Another obstacle preventing the MTA from immediately acting on repairs is their delicate financial situation. The city and the state split the cost of the MTA’s budget, the rest of which is made up by riders’ fare prices, but Albany has not been eager to help fund the agency. Only when the MTA uses up its resources from the prior round of funding will the state’s contribution be “anticipated” rather than “mandated,” meaning necessary funding could be delayed even further.
Next, let’s not forget the MTA’s massive debt of $34 billion, which is greater than 30 of the world’s countries combined. In the 1980s, the MTA began borrowing from banks to fund luxury projects; now, raised rider-fares are paying back the extravagant ideas of the past. This model is especially unsustainable considering revenues are rising 1.5 percent each year, while costs rise 5.5 percent, according to NY Mag.
It could take 50 years to fix all subway’s issues.
Between debt, hurricanes, and overcrowding, the MTA certainly has its work cut out. And while crucial repairs will need to be made, some say we’re likely to be half a century before we see it all completed. That’s according to the Citizens Budget Commissions, which estimates that stairs, platforms and pillars in 280 of New York City’s 668 stations won’t be fully fixed until 2067.
52 years is two-thirds the human lifespan — far too long to wait for necessary updates to keep riders safe and the subway running smoothly. Still, gradual repairs are certainly better than none at all.
The MTA is still prioritizing tech and expansion projects.
Repairs are necessary on the day-to-day, but above all, the MTA has the future in mind. While it’s easy for daily riders to assume the MTA should focus solely on repairs, it’s critical to think ahead. As the city’s population flourishes and ridership grows, expansion will be needed just to free up space and stop the strain on current lines.
“At a time when growing ridership is leading to crowding and delays, we must pursue expansion projects,” MTA spokesman Kevin Ortiz told the NY Daily News.
Recent expansion projects have been less than fruitful so far, with projects like the Second Avenue expansion delayed indefinably.
Technology projects are moving along much better, with all underground stations set to be fully equipped with WiFi by 2017. Subways will soon begin accepting contactless payments, too, and new countdown clocks and subway cars will also be added gradually. The clocks we can expect on lettered lines in 2018, and the cars we may see replacing the old C, J and Z trains by 2022.
Creative solutions for consideration

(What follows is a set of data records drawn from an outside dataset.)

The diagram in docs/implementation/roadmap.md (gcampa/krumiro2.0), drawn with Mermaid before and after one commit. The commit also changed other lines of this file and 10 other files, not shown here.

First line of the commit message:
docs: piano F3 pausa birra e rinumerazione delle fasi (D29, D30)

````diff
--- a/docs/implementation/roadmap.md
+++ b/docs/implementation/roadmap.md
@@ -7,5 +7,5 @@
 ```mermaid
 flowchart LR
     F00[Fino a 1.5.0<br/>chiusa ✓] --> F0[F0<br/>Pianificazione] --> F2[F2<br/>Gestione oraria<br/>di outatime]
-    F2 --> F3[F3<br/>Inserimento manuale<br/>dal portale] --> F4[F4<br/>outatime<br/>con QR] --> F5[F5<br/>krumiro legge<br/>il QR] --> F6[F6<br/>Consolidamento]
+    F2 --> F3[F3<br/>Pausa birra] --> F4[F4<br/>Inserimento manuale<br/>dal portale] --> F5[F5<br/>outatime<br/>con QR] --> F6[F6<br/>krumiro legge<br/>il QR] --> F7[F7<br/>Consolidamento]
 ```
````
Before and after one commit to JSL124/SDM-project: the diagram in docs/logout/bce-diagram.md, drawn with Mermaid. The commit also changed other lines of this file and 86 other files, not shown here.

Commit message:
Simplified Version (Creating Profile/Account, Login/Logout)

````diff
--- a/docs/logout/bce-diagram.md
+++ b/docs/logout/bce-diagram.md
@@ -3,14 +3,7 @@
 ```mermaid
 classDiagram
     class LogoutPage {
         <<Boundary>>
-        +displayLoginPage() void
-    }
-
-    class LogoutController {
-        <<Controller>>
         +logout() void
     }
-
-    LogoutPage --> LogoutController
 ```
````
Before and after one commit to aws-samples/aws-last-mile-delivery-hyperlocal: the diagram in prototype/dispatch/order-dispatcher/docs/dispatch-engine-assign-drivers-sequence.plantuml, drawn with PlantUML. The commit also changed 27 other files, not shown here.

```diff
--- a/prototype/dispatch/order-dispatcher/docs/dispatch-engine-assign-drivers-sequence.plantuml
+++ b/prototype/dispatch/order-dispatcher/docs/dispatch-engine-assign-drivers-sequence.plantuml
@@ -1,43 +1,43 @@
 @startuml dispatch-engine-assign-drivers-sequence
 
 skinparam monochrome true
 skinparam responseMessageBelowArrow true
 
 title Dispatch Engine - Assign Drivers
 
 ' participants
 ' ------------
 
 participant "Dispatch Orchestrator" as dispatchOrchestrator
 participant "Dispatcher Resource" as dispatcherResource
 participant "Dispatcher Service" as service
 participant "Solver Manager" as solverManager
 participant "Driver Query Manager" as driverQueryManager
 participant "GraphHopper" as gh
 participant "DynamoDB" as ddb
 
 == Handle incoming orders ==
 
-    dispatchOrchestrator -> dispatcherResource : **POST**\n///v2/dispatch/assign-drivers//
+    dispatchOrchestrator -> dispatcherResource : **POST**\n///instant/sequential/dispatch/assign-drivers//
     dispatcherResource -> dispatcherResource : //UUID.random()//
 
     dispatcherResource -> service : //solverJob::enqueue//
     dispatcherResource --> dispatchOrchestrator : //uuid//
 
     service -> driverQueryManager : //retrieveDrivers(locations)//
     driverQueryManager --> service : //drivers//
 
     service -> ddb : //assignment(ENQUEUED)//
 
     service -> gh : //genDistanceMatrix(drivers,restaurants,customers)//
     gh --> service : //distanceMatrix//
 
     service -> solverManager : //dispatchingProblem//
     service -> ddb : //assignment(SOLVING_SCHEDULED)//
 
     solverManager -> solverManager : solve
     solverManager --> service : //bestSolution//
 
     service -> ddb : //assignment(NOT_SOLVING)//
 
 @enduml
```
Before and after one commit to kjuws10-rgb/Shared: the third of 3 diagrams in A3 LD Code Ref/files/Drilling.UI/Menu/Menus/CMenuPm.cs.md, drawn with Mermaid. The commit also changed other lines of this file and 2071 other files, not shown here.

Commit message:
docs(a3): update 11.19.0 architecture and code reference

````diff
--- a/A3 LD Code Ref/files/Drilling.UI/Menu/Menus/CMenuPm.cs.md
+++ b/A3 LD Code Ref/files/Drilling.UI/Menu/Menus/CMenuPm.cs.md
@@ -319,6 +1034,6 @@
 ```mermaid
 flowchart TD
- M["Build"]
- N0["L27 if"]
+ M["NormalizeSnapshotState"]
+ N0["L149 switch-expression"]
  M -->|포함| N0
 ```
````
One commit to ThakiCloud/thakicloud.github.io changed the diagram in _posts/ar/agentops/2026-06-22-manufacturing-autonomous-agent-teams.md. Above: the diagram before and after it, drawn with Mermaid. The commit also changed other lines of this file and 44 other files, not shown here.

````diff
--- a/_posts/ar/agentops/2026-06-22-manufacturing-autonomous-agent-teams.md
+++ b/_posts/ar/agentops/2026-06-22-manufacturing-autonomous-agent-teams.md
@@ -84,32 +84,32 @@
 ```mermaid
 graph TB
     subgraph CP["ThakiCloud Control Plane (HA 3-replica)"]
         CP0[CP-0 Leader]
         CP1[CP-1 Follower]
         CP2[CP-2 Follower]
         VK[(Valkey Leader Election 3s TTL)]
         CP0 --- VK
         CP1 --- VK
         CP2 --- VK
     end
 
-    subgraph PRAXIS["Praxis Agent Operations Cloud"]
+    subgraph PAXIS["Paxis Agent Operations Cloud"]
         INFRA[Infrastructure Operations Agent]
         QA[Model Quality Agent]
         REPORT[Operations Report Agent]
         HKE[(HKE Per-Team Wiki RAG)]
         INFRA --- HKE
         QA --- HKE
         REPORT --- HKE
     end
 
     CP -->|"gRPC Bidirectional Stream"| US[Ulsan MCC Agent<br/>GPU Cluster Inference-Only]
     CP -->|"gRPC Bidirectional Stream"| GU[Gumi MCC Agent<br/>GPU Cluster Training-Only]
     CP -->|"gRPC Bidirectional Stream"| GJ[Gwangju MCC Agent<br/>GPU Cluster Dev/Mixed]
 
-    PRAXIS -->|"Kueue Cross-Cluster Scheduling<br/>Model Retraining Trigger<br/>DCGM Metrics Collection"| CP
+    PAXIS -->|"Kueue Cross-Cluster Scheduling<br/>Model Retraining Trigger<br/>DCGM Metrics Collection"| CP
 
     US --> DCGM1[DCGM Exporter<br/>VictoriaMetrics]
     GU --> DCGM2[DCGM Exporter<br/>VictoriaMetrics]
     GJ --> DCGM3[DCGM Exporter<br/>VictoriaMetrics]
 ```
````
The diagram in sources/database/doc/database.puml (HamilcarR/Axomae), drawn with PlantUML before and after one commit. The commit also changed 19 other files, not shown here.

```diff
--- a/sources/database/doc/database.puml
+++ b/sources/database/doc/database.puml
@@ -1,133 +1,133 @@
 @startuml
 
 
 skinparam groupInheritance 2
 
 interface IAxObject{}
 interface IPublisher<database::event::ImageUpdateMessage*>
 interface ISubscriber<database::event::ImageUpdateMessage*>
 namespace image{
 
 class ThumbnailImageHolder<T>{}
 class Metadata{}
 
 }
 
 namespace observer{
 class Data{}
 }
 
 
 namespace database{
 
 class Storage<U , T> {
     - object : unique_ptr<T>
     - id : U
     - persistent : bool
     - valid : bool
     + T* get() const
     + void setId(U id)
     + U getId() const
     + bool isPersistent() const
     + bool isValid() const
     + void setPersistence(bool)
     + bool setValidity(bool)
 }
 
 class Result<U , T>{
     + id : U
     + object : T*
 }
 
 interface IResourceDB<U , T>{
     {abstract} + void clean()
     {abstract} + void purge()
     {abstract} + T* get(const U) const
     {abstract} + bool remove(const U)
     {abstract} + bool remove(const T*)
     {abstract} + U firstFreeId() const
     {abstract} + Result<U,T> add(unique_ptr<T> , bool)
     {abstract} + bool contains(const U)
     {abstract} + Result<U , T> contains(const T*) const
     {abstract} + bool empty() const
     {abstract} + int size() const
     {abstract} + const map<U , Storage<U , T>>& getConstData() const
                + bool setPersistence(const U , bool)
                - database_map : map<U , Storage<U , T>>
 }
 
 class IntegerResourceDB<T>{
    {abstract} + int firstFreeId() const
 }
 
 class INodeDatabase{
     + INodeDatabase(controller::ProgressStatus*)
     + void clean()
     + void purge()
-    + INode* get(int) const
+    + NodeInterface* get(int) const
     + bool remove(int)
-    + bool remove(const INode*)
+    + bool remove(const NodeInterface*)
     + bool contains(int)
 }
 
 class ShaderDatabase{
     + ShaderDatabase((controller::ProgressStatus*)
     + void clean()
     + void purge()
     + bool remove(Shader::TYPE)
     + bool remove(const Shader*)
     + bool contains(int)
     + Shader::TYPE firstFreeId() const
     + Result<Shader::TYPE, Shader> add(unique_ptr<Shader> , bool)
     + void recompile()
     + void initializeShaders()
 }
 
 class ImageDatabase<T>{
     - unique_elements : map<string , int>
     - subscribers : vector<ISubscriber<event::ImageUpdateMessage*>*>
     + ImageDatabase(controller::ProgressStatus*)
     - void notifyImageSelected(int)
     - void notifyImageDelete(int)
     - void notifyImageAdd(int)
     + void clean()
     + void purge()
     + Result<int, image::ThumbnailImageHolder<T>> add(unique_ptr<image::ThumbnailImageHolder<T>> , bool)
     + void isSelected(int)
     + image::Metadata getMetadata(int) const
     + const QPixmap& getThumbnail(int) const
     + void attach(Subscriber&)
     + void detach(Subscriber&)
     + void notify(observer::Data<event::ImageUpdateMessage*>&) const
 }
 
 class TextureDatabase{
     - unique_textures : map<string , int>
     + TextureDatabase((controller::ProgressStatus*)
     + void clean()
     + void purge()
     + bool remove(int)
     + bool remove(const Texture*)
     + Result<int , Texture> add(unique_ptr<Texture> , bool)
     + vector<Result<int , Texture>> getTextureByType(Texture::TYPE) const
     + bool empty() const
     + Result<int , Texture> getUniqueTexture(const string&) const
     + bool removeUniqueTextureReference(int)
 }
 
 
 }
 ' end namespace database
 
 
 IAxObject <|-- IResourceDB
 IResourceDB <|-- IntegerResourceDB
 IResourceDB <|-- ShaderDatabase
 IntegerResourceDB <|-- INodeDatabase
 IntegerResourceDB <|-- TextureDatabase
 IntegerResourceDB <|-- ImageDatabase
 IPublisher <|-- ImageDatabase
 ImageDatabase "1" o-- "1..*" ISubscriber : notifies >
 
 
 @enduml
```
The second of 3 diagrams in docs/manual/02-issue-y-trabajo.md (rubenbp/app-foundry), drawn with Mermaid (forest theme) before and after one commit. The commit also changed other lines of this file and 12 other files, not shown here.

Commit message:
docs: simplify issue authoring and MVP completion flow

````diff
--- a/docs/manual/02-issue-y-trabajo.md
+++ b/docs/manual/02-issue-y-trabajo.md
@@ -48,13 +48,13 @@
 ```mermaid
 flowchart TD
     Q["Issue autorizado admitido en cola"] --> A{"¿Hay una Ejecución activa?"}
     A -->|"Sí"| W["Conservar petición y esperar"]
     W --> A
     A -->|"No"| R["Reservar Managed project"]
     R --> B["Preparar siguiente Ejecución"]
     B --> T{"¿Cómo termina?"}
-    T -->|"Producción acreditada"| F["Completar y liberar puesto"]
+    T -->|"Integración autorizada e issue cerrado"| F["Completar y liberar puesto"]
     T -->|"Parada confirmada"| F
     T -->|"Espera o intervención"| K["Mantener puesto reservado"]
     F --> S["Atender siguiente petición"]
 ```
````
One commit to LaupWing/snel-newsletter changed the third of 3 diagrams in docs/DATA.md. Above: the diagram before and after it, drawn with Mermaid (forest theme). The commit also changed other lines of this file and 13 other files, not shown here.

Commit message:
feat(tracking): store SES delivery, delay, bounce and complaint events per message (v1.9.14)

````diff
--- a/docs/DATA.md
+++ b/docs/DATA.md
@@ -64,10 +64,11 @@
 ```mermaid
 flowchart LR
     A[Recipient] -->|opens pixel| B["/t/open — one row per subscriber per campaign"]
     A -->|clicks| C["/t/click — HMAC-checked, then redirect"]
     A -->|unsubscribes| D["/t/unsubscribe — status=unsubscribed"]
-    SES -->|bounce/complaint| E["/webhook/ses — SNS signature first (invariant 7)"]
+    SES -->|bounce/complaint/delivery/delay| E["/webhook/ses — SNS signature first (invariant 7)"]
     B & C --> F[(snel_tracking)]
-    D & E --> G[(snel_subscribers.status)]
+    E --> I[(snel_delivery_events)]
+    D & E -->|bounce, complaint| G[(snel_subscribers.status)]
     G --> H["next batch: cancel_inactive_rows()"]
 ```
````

With public services that New York’s residents and economy rely on, cutting costs and downsizing in a fashion similar to a business would only make matters worst. Revenue and a large labor force is vital to completing projects, but continuing to raise fare prices is not exactly fair to cash-strapped commuters.
The Daily Dot has suggested that the MTA could benefit from an ultra-useful train-tracking app with a one-time fee for users, as well as WiFi and solar panels for diversified revenue streams. NY Mag suggests cutting bloated administrative costs, privatizing buses, selling and leasing MTA-owned real estate, and raising toll prices for drivers. The Move NY plan in particular would collect $1.35 billion a year in revenue from bridge tolls, congestion pricing, and taxi surcharges.
It’s a complicated situation, and no solution will come without losses of its own. But in order for the subway to keep running at the quality and speed at which we need it, we need the MTA to keep its head dry amidst a storm of gnarly obstacles.